- _Exercise instructions_
Filter the records below, keeping only lines with the string "flex".

- _Input_

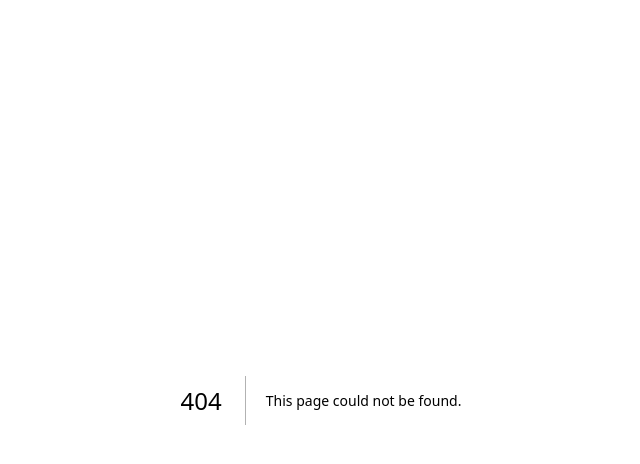
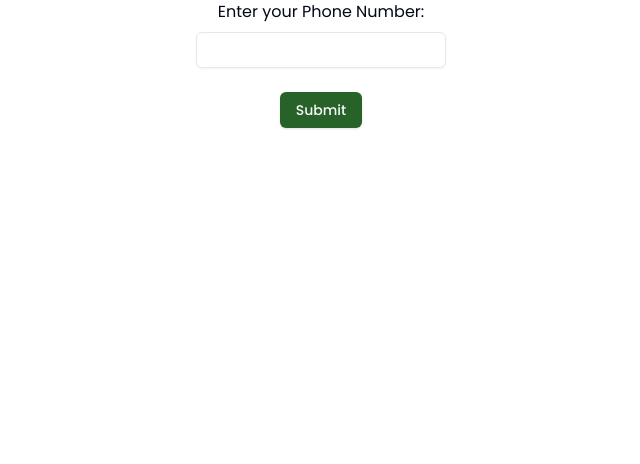
Before and after one commit to akshat-g-07/store-order, a Next.js app: page /my-orders in a window 1280 px wide. Before the commit this address had no page. Shown: the top 464 px of the page, without its empty margins (319-959 px from the left). Built offline with nearby package versions, Linux system fonts and the light colour scheme.

Commit message:
feat: my-orders page

```diff
--- /dev/null
+++ b/app/(customer)/my-orders/page.jsx
@@ -0,0 +1,85 @@
+"use client";
+
+import { useState } from "react";
+import { GetUserOrdersByPhoneNumber } from "@/actions/user";
+
+import { Button } from "@/components/ui/button";
+import { Input } from "@/components/ui/input";
+import Error from "@/components/common/error";
+import Loading from "@/components/common/loading";
+import ShowOrders from "@/components/my-orders/show-orders";
+
+export default function Page() {
+  const [userPhone, setUserPhone] = useState("");
+  const [error, setError] = useState("");
+  const [orders, setOrders] = useState(null);
+  const [isLoading, setIsLoading] = useState(false);
+
+  const handleUserPhoneChange = (e) => {
+    setUserPhone(e.target.value);
+  };
+
+  const handleSubmit = async () => {
+    if (userPhone.length === 0) {
+      setError("Please enter your phone number.");
+      setOrders(null);
+      return;
+    }
+
+    if (userPhone.length !== 10) {
+      setError("Please enter a valid phone number.");
+      setOrders(null);
+      return;
+    }
+
+    setIsLoading(true);
+    const response = await GetUserOrdersByPhoneNumber(userPhone);
+    console.log(response);
+    if (response.error === "User not found") {
+      setError("Please place an order first.");
+      setOrders(null);
+    } else if (response.error === "Failed to fetch users orders") {
+      setError("Failed to fetch users orders");
+      setOrders(null);
+    } else {
+      setError("");
+      setOrders(response.data.orders);
+    }
+    setIsLoading(false);
+  };
+
+  return (
+    <section className="w-full max-w-[550px] mx-auto flex flex-col gap-2 items-center">
+      <label htmlFor="userPhone" className="w-full text-center">
+        Enter your Phone Number:
+      </label>
+      <Input
+        id="userPhone"
+        type="tel"
+        pattern="[0-9]*"
+        inputMode="numeric"
+        value={userPhone}
+        onChange={handleUserPhoneChange}
+        className="focus-visible:ring-brand-primaryGreen max-w-[250px]"
+        disabled={isLoading}
+      />
+      <Button
+        className="mt-4 bg-brand-primaryGreen hover:bg-brand-primaryGreenHover"
+        onClick={handleSubmit}
+        disabled={isLoading}
+      >
+        Submit
+      </Button>
+      {isLoading && <Loading className="mt-10" />}
+      {error === "Failed to fetch users orders" ? (
+        <Error />
+      ) : error ? (
+        <p className="text-red-500">{error}</p>
+      ) : orders?.length > 0 ? (
+        <ShowOrders orders={orders} />
+      ) : (
+        !error && orders && <p className="mt-5">No orders found.</p>
+      )}
+    </section>
+  );
+}
--- a/app/(customer)/order/page.jsx
+++ b/app/(customer)/order/page.jsx
@@ -9,6 +9,7 @@ import Loading from "@/components/common/loading";
 import GoToCart from "@/components/order/go-to-cart";
 import Menu from "@/components/order/menu";
 import ModeSwitch from "@/components/order/mode-switch";
+import ProfileButton from "@/components/order/profile-button";
 import SearchBar from "@/components/order/search-bar";
 
 export default function Page() {
@@ -44,7 +45,7 @@ export default function Page() {
         <section className="py-5 px-2 flex flex-col justify-between items-center sticky top-0 bg-gradient-to-r from-[#FFCF91] to-[#FFD194]">
           <div className="flex space-x-2 items-center">
             <SearchBar inventory={inventory} isLoading={isLoading} />
-            <div className="size-10 bg-[url('https://github.com/shadcn.png')] bg-no-repeat bg-center bg-cover rounded-full" />
+            <ProfileButton />
           </div>
           <ModeSwitch isLoading={isLoading} />
         </section>
--- /dev/null
+++ b/components/my-orders/show-orders.jsx
@@ -0,0 +1,86 @@
+import { cn } from "@/lib/utils";
+
+import {
+  Accordion,
+  AccordionContent,
+  AccordionItem,
+  AccordionTrigger,
+} from "@/components/ui/accordion";
+import VegTypeSVG from "@/components/common/veg-type-svg";
+
+export default function ShowOrders({ orders }) {
+  return (
+    <div className="w-full px-4">
+      {orders.map((order) => (
+        <Order key={order.orderID} order={order} />
+      ))}
+    </div>
+  );
+}
+
+function Order({ order }) {
+  return (
+    <Accordion type="single" collapsible>
+      <AccordionItem value={order.orderID} className="border-b-2">
+        <AccordionTrigger className="hover:no-underline [&>div>.order-title]:hover:underline">
+          <div className="flex flex-col items-start font-normal">
+            <p className="order-title text-base font-bold">
+              Order No: {order.orderID.split("aa")[1]}
+            </p>
+            <p className="">
+              Status:{" "}
+              <span
+                className={cn(
+                  "font-medium",
+                  order.status === "CONFIRMED"
+                    ? "text-brand-primaryYellow"
+                    : "text-brand-primaryGreen"
+                )}
+              >
+                {order.status}
+              </span>
+            </p>
+            <p className="text-xs opacity-50">
+              on:{" "}
+              {new Date(order.createdAt).toLocaleString("en-IN", {
+                day: "numeric",
+                month: "short",
+                year: "numeric",
+                hour: "numeric",
+                minute: "numeric",
+                hour12: true,
+              })}
+            </p>
+          </div>
+        </AccordionTrigger>
+        <AccordionContent>
+          <div className="flex flex-col gap-y-2">
+            {order.orderItems.map((orderItem) => (
+              <OrderItem key={orderItem.id} orderItem={orderItem} />
+            ))}
+          </div>
+          <div className="w-full border-t border-border mt-4 pt-2 flex justify-between items-center text-lg">
+            <p className="ml-14">Total:</p>
+            <p className="text-right font-medium">Rs.{order.totalPrice}</p>
+          </div>
+        </AccordionContent>
+      </AccordionItem>
+    </Accordion>
+  );
+}
+
+function OrderItem({ orderItem }) {
+  return (
+    <div className="flex w-full gap-x-2 items-center">
+      <VegTypeSVG veg={orderItem.inventory.veg} />
+      <p className="w-[22px] opacity-50 text-sm">{orderItem.frequency} X</p>
+      <p className="flex-1">{orderItem.inventory.name}</p>
+      <p className="w-[50px] font-medium text-right text-sm">
+        Rs.{orderItem.inventory.pricePerItem}
+      </p>
+      <p className="w-[55px] font-medium text-right border-l border-black">
+        Rs.{orderItem.inventory.pricePerItem * orderItem.frequency}
+      </p>
+    </div>
+  );
+}
--- /dev/null
+++ b/components/order/profile-button.jsx
@@ -0,0 +1,28 @@
+import Link from "next/link";
+import { CircleUserRound } from "lucide-react";
+
+import {
+  Sheet,
+  SheetContent,
+  SheetHeader,
+  SheetTitle,
+  SheetTrigger,
+} from "@/components/ui/sheet";
+
+export default function ProfileButton() {
+  return (
+    <Sheet>
+      <SheetTrigger>
+        <CircleUserRound className="size-10 text-white/90" />
+      </SheetTrigger>
+      <SheetContent className="w-full">
+        <SheetHeader>
+          <SheetTitle>Profile</SheetTitle>
+        </SheetHeader>
+        <div className="flex flex-col gap-4 size-full pt-10">
+          <Link href="/my-orders">My Orders</Link>
+        </div>
+      </SheetContent>
+    </Sheet>
+  );
+}
```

- _Output_
+    <section className="w-full max-w-[550px] mx-auto flex flex-col gap-2 items-center">
         <section className="py-5 px-2 flex flex-col justify-between items-center sticky top-0 bg-gradient-to-r from-[#FFCF91] to-[#FFD194]">
           <div className="flex space-x-2 items-center">
+          <div className="flex flex-col items-start font-normal">
+          <div className="flex flex-col gap-y-2">
+          <div className="w-full border-t border-border mt-4 pt-2 flex justify-between items-center text-lg">
+    <div className="flex w-full gap-x-2 items-center">
+      <p className="flex-1">{orderItem.inventory.name}</p>
+        <div className="flex flex-col gap-4 size-full pt-10">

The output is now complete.